→ **What you are asked to do**
Pull every line that includes the word "Colors" out of the data below and copy it.

=== Section Start ===

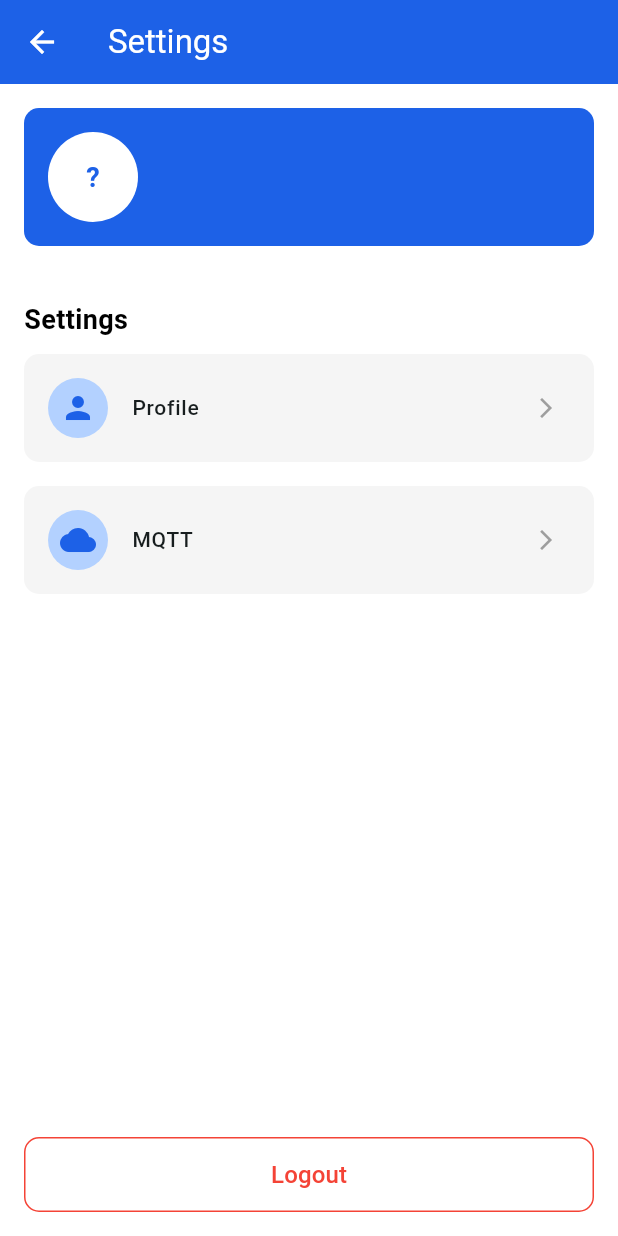
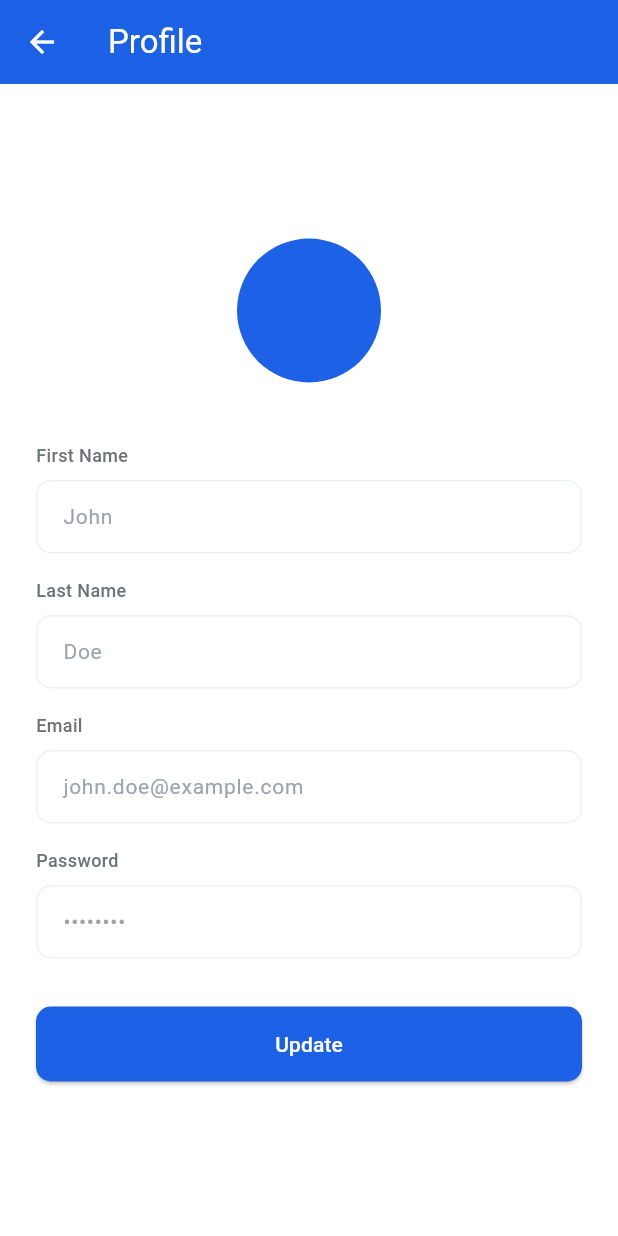
Before and after one commit to aliyansajid/rotorsync-admin, a Flutter app: the SettingsScreen screen opened directly, after a tap on "Profile", on a phone screen of 412 x 824 dp. Run offline on Flutter 3.47's test engine with Material 3 defaults, Android fonts, the phone set to English and light mode, and no system bars; our stand-ins replace cloud_firestore, firebase_auth, firebase_core, shared_preferences; missing offline and left inert: mqtt_client; accounts and stored records are empty.

Commit message:
Profile screen implementation

```diff
--- a/lib/screens/mqtt_screen.dart
+++ b/lib/screens/mqtt_configuration.dart
@@ -83,7 +83,7 @@ class MqttScreenState extends State<MqttScreen> {
         ),
         body: SingleChildScrollView(
           child: Padding(
-            padding: const EdgeInsets.all(24.0),
+            padding: const EdgeInsets.all(16.0),
             child: Form(
               key: _formKey,
               child: Column(
--- a/lib/screens/settings_screen.dart
+++ b/lib/screens/settings_screen.dart
@@ -2,7 +2,8 @@ import 'package:flutter/material.dart';
 import 'package:firebase_auth/firebase_auth.dart';
 import 'package:cloud_firestore/cloud_firestore.dart';
 import 'package:rotorsync_admin/screens/login_screen.dart';
-import 'package:rotorsync_admin/screens/mqtt_screen.dart';
+import 'package:rotorsync_admin/screens/mqtt_configuration.dart';
+import 'package:rotorsync_admin/screens/user_profile.dart';
 
 class SettingsScreen extends StatelessWidget {
   const SettingsScreen({super.key});
@@ -116,7 +117,12 @@ class SettingsScreen extends StatelessWidget {
               _buildSettingsOption(
                 icon: Icons.person,
                 title: "Profile",
-                onTap: () {},
+                onTap: () {
+                  Navigator.push(
+                    context,
+                    MaterialPageRoute(builder: (context) => ProfileScreen()),
+                  );
+                },
               ),
               _buildSettingsOption(
                 icon: Icons.cloud,
--- /dev/null
+++ b/lib/screens/user_profile.dart
@@ -0,0 +1,258 @@
+import 'package:cloud_firestore/cloud_firestore.dart';
+import 'package:firebase_auth/firebase_auth.dart';
+import 'package:flutter/material.dart';
+
+class ProfileScreen extends StatefulWidget {
+  @override
+  _ProfileScreenState createState() => _ProfileScreenState();
+}
+
+class _ProfileScreenState extends State<ProfileScreen> {
+  User? user = FirebaseAuth.instance.currentUser;
+  TextEditingController firstNameController = TextEditingController();
+  TextEditingController lastNameController = TextEditingController();
+  TextEditingController emailController = TextEditingController();
+  TextEditingController passwordController = TextEditingController();
+
+  bool isLoading = true; // For initial fetch
+  bool _isUpdating = false; // New: Tracks update state
+
+  @override
+  void initState() {
+    super.initState();
+    fetchUserData();
+  }
+
+  Future<void> fetchUserData() async {
+    if (user != null) {
+      try {
+        DocumentSnapshot userDoc = await FirebaseFirestore.instance
+            .collection('users')
+            .doc(user!.uid)
+            .get();
+
+        if (userDoc.exists) {
+          setState(() {
+            firstNameController.text = userDoc['firstName'] ?? "";
+            lastNameController.text = userDoc['lastName'] ?? "";
+            emailController.text = userDoc['email'] ?? user?.email ?? "";
+            isLoading = false;
+          });
+        } else {
+          setState(() {
+            isLoading = false;
+          });
+        }
+      } catch (e) {
+        print("Error fetching user data: $e");
+        setState(() {
+          isLoading = false;
+        });
+      }
+    }
+  }
+
+  Future<void> updateProfile() async {
+    setState(() {
+      _isUpdating = true; // Start loading
+    });
+
+    try {
+      if (user != null) {
+        await FirebaseFirestore.instance
+            .collection('users')
+            .doc(user!.uid)
+            .update({
+          'firstName': firstNameController.text,
+          'lastName': lastNameController.text,
+          'email': emailController.text,
+        });
+
+        ScaffoldMessenger.of(context).showSnackBar(
+          const SnackBar(content: Text('Profile updated successfully!')),
+        );
+      }
+    } catch (e) {
+      print("Error updating profile: $e");
+      ScaffoldMessenger.of(context).showSnackBar(
+        const SnackBar(content: Text('Failed to update profile!')),
+      );
+    }
+
+    setState(() {
+      _isUpdating = false; // Stop loading
+    });
+  }
+
+  @override
+  Widget build(BuildContext context) {
+    return GestureDetector(
+      onTap: () => FocusScope.of(context).unfocus(),
+      child: Scaffold(
+        appBar: AppBar(
+          title: const Text("Profile"),
+          backgroundColor: const Color(0xFF1D61E7),
+          foregroundColor: Colors.white,
+        ),
+        backgroundColor: Colors.white,
+        body: Center(
+          child: SingleChildScrollView(
+            child: Padding(
+              padding: const EdgeInsets.all(24.0),
+              child: Column(
+                crossAxisAlignment: CrossAxisAlignment.start,
+                children: [
+                  Center(
+                    child: CircleAvatar(
+                      radius: 48,
+                      backgroundColor: const Color(0xFF1D61E7),
+                      child: Text(
+                        "${firstNameController.text.isNotEmpty ? firstNameController.text[0].toUpperCase() : ''}${lastNameController.text.isNotEmpty ? lastNameController.text[0].toUpperCase() : ''}",
+                        style: const TextStyle(
+                            color: Colors.white,
+                            fontSize: 32,
+                            fontWeight: FontWeight.bold),
+                      ),
+                    ),
+                  ),
+                  const SizedBox(height: 40),
+                  _buildLabel("First Name"),
+                  const SizedBox(height: 8),
+                  _buildInputField(
+                      controller: firstNameController, hintText: "John"),
+                  const SizedBox(height: 16),
+                  _buildLabel("Last Name"),
+                  const SizedBox(height: 8),
+                  _buildInputField(
+                      controller: lastNameController, hintText: "Doe"),
+                  const SizedBox(height: 16),
+                  _buildLabel("Email"),
+                  const SizedBox(height: 8),
+                  _buildInputField(
+                      controller: emailController,
+                      hintText: "john.doe@example.com"),
+                  const SizedBox(height: 16),
+                  _buildLabel("Password"),
+                  const SizedBox(height: 8),
+                  _buildInputField(
+                      controller: passwordController,
+                      hintText: "••••••••",
+                      isPassword: true),
+                  const SizedBox(height: 32),
+                  SizedBox(
+                    width: double.infinity,
+                    height: 50,
+                    child: ElevatedButton(
+                      style: ElevatedButton.styleFrom(
+                        shape: RoundedRectangleBorder(
+                          borderRadius: BorderRadius.circular(10),
+                        ),
+                        backgroundColor: const Color(0xFF1D61E7),
+                      ),
+                      onPressed: _isUpdating ? null : updateProfile,
+                      child: _isUpdating
+                          ? const SizedBox(
+                              width: 24,
+                              height: 24,
+                              child: CircularProgressIndicator(
+                                color: Colors.white,
+                                strokeWidth: 2,
+                              ),
+                            )
+                          : const Text(
+                              "Update",
+                              style: TextStyle(
+                                fontSize: 14,
+                                fontWeight: FontWeight.w500,
+                                color: Colors.white,
+                              ),
+                            ),
+                    ),
+                  ),
+                ],
+              ),
+            ),
+          ),
+        ),
+      ),
+    );
+  }
+
+  Widget _buildLabel(String labelText) {
+    return Text(
+      labelText,
+      style: const TextStyle(
+        fontSize: 12,
+        fontWeight: FontWeight.w500,
+        color: Color(0xFF6C7278),
+      ),
+    );
+  }
+
+  Widget _buildInputField({
+    required TextEditingController controller,
+    required String hintText,
+    FocusNode? focusNode,
+    TextInputType keyboardType = TextInputType.text,
+    bool isPassword = false,
+    String? Function(String?)? validator,
+  }) {
+    return TextFormField(
+      controller: controller,
+      focusNode: focusNode,
+      obscureText: isPassword,
+      keyboardType: keyboardType,
+      validator: validator,
+      cursorColor: Colors.black,
+      decoration: InputDecoration(
+        hintText: hintText,
+        hintStyle: const TextStyle(
+          color: Color(0xFF9CA3AF),
+          fontSize: 14,
+        ),
+        filled: true,
+        fillColor: Colors.white,
+        border: OutlineInputBorder(
+          borderRadius: BorderRadius.circular(10),
+          borderSide: const BorderSide(
+            color: Color(0xFFEDF1F3),
+          ),
+        ),
+        enabledBorder: OutlineInputBorder(
+          borderRadius: BorderRadius.circular(10),
+          borderSide: const BorderSide(
+            color: Color(0xFFEDF1F3),
+          ),
+        ),
+        focusedBorder: OutlineInputBorder(
+          borderRadius: BorderRadius.circular(10),
+          borderSide: const BorderSide(
+            color: Color(0xFF1D61E7),
+            width: 2,
+          ),
+        ),
+        errorBorder: OutlineInputBorder(
+          borderRadius: BorderRadius.circular(10),
+          borderSide: const BorderSide(
+            color: Colors.red,
+          ),
+        ),
+        focusedErrorBorder: OutlineInputBorder(
+          borderRadius: BorderRadius.circular(10),
+          borderSide: const BorderSide(
+            color: Colors.red,
+            width: 2,
+          ),
+        ),
+        contentPadding: const EdgeInsets.symmetric(
+          horizontal: 14,
+          vertical: 14,
+        ),
+      ),
+      style: const TextStyle(
+        fontSize: 14,
+        color: Color(0xFF1A1C1E),
+      ),
+    );
+  }
+}
```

=== Section End ===

→ **Solution**
+          foregroundColor: Colors.white,
+        backgroundColor: Colors.white,
+                            color: Colors.white,
+                                color: Colors.white,
+                                color: Colors.white,
+      cursorColor: Colors.black,
+        fillColor: Colors.white,
+            color: Colors.red,
+            color: Colors.red,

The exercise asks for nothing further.